Kira was the ancient port of Delphi and hasa decent beach and two campsites. The Ganimede Hotel is housed in a 19th century house with a beautiful garden and patio and comes highly recommended, the kind of hospitable, family run boutique hotel that people come to Greece looking for and keep returning to. More Information and Hotels in Galaxidi.
is one of the most interesting towns in the area
and has perhaps the most impressive castle in
Greece after Nafplio. Known as Lepanto in the
middle ages a famous naval battle took place here
in 1571. The town has a beautiful fortified harbor
and a platanos shaded main square. There are two
long attractive beaches on either side of the
harbor and lots of restaurants, cafes and hotels.
The surrounding area is quite green. Be sure to go
as high as you can get to see the castle and the
amazing view of the town and the Peloponnesos
across the gulf of Corinth. See Matt's Nafpaktos page or
information on hotels in Nafpaktos
Harilaos Trikoupis Bridge
The most impressive thing you will probably see if you continue west is the amazing bridge that connects the mainland with the Peloponnesos at Rion and Antirion.
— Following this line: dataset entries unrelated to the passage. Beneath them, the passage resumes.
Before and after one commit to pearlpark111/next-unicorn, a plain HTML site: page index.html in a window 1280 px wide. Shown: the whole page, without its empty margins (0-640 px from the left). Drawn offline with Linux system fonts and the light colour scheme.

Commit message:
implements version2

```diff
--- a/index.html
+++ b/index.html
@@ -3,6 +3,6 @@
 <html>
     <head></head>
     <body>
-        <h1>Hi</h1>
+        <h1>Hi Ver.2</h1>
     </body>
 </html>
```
It is one of the world's longest multi-span cable-stayed bridges and longest of the fully suspended type. It opened in August 2004. It is named after Charilaos Trikoupis, a 19th-century prime minister of Greece whose idea it was to build a bridge there. If crossing the bridge makes you nervous
then you can still take the ferries that go
back and forth.
Castles at Rion and Antirion
This castle at Rion in the Peloponnesos and the one other one across the way in Antirion are both in the shadow of the bridge and strategically guarded the straits into the Gulf of Corinth. The castles were built in 1499 by Soultan Vagiatzit II to defend what was later known as the Dardanelia of Nafpaktos. Antirrio was called Kasteli of Roumeli, while the castle across the way in Rio was called Kasteli of Moria. Both castles have been restored and like many others
around Greece are
now used for concerts and cultural events.
If you want to cut your trip short there is a
ferry at the small town of Agios Nicholaos
a few kilometers beyond Galaxidi that goes to the town of Egio on the Peloponnesos. The ferry trip
takes around 45 minutes and they run every couple
of hours but if you miss one you can always swim
at the small beach nearby. From Egio or Rion you can go west to
Patras or go east and head back to Athens
about two hours away. If you do decide to go all the way to the bridge or stick around the area near the village of Glyfada there is a small ferry that takes you to the island of Trizonia, the only inhabited island in the Corinthian Gulf and where the book Lizzie's Paradise by Elizabeth Parker takes place. There are restaurants, cafes and hotels too and there are no cars.